The best way of keeping a secret is to pretend there isn’t one • The Blind Assassin, Margaret Atwood
Contemporary Literature • 1970–Present
Southern Ontario Gothic
1832 Considered the first Canadian novel, Wacousta by John Richardson is full of menace and Gothic terror.
1967 Timothy Findley’s The Last of the Crazy People is published. Five years later the author coins the term Southern Ontario Gothic to describe his novel.
1970 Robertson Davies’ Fifth Business is an early example of Southern Ontario Gothic, looking at the dark underbelly of an Ontario community.
2009 Intrigue, murder, and fear infuse Alice Munro’s Gothic short-story collection Too Much Happiness.
2013 Hilary Scharper’s Perdita, which she describes as “Ecogothic”, is a modern Canadian ghost story.

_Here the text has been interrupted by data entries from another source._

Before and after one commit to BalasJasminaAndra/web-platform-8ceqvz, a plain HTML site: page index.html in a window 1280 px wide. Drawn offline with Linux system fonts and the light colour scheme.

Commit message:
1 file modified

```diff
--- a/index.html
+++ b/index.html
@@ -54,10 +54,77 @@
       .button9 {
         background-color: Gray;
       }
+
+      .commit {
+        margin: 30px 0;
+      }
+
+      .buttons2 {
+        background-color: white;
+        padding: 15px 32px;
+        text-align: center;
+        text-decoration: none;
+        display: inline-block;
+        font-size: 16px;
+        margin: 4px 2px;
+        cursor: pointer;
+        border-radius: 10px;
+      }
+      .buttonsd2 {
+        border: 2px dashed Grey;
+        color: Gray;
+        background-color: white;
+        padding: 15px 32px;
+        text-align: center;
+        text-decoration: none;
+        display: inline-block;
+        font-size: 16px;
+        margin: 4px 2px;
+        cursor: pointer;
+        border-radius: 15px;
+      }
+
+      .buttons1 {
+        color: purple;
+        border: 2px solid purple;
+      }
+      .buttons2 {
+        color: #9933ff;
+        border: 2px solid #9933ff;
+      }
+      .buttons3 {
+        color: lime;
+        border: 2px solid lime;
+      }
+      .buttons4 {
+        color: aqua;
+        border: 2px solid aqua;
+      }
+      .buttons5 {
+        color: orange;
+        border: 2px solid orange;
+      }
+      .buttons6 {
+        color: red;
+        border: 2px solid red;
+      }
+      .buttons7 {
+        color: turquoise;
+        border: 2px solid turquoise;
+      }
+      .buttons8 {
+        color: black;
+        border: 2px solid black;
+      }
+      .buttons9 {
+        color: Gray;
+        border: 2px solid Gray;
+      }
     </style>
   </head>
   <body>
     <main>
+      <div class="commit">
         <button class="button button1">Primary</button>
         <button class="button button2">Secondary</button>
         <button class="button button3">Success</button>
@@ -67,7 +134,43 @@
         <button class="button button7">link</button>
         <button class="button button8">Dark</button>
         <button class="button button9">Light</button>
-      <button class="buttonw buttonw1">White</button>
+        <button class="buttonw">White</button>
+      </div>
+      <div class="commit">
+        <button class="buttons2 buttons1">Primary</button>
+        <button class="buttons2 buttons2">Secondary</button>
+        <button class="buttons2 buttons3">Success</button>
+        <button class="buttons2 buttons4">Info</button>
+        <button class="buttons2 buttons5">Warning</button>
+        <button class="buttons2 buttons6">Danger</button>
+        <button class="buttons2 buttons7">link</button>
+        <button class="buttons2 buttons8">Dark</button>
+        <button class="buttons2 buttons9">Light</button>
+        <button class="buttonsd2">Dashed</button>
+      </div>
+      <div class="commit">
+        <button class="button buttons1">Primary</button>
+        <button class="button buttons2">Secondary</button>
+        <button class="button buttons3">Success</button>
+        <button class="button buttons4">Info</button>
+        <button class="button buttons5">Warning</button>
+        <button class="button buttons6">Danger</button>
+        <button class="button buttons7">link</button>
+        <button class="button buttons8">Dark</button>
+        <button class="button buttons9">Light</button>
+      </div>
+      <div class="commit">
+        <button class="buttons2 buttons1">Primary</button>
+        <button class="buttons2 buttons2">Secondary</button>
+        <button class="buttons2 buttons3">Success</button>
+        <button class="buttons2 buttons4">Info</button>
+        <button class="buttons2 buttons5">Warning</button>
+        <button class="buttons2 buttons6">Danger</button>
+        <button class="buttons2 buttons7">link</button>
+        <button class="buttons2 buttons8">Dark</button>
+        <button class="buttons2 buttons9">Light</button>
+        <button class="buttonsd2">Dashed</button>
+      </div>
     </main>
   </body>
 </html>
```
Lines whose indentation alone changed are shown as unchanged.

The Gothic fiction of the 18th and 19th centuries typically featured such elements as haunted castles, tyrannical villains, endangered heroines, mysteries, and ghosts. In the late 20th century, Canada, and Southern Ontario in particular, developed its own take on this tradition. Novelists including Alice Munro, Robertson Davies, and Margaret Atwood appropriated aspects of Gothic fiction such as the supernatural and the grotesque, and the genre’s dark imagery, and applied them to contemporary Canadian life. Frequently, such literature attempts to make sense of Canadian national identity in a postcolonial context, and can be seen as a reflection of settlers’ anxieties about their history.
"Darkness moved closer … Back into the long shadows cast by Laura."
The Blind Assassin
Margaret Atwood relocates the fascination with fear and terror that fed the European Gothic to her own home territory, exploring the darker side of human nature and the destructive potential of buried secrets. Her book The Blind Assassin is a notable example of Southern Ontario Gothic, playing on notions of sacrifice and betrayal, truth and lies, conspiracy and romance, and the boundaries between the living and the dead.
The novel is a multi-layered story told through the eyes of 83-year-old Iris Chase Griffen, writing her memoirs in the form of a letter to her granddaughter. Within the story of Iris’s life another novel is nestled, also called The Blind Assassin, about two lovers, and purportedly written by Iris’s sister, Laura. And within that novel is yet another story, a pulp science-fiction tale related by the man in Laura’s novel. All these stories are punctuated by newspaper reports that add a further, supposedly factual, dimension to the narrative.
The main story, recounted in Iris’s memoir, revolves around Laura and Iris Chase in the 1920s and ’30s. Gothic motifs are updated: the haunted castle becomes Iris’s family home, Avilion, a mansion built by her rich grandfather, complete with attics and turrets; there is a cruel male villain in Iris’s domineering husband, Richard; and Iris and Laura themselves are versions of the victimized heroine.
Haunted by the real
The novel is realistic in tone, yet symbolically the supernatural is never far away. The structure of flashbacks means that characters we know to be dead appear almost as if they are ghosts speaking to the present from the past. Laura, whose suicide the reader learns about in the very first sentence, haunts Iris through memories and secrets that are slowly uncovered.
Southern Ontario is itself a dark and brooding character in the book. It may be likened to the underworld of classical literature: ominous stretches of water must be crossed in order to enter it, and it has its own villainous gatekeeper, in the form of Richard. The protagonists wander here in search of meaning.
Overall, Atwood’s reworking of Gothic tropes and her skilful interweaving of different genres creates a novel in which, despite the darkness, each element illuminates the whole.
The structure of The Blind Assassin, with its stories within stories and multiple narrators, echoes Gothic literature, while the third tale — although set on the planet Zycron — contains the familiar Gothic elements of romance, betrayal, and murder.
The Canadian novelist, poet, and essayist Margaret Atwood was born in 1939 in Ottawa, Ontario. For much of her childhood, she spent half the year in the wilderness, where her father studied insects. During this time she would write poems, plays, and comics, and while still at school she decided to become a writer. The US writer Edgar Allan Poe was among her favourite authors and his dark influence can be seen in much of her fiction.
Atwood’s first publication was a collection of poems in 1966, but she is best known as a novelist. Her first novel to be published was The Edible Woman in 1969. Her passion for environmental issues and human rights comes through in her dystopian novels such as The Handmaid’s Tale and the trilogy begun with Oryx and Crake. She has received many distinguished literary prizes, including the Booker Prize for The Blind Assassin.
Other key works
1985 The Handmaid’s Tale
1988 Cat’s Eye
1996 Alias Grace
2003 Oryx and Crake
See also: Frankenstein • Dracula • Wuthering Heights • The Handmaid’s Tale • Selected Stories (Alice Munro)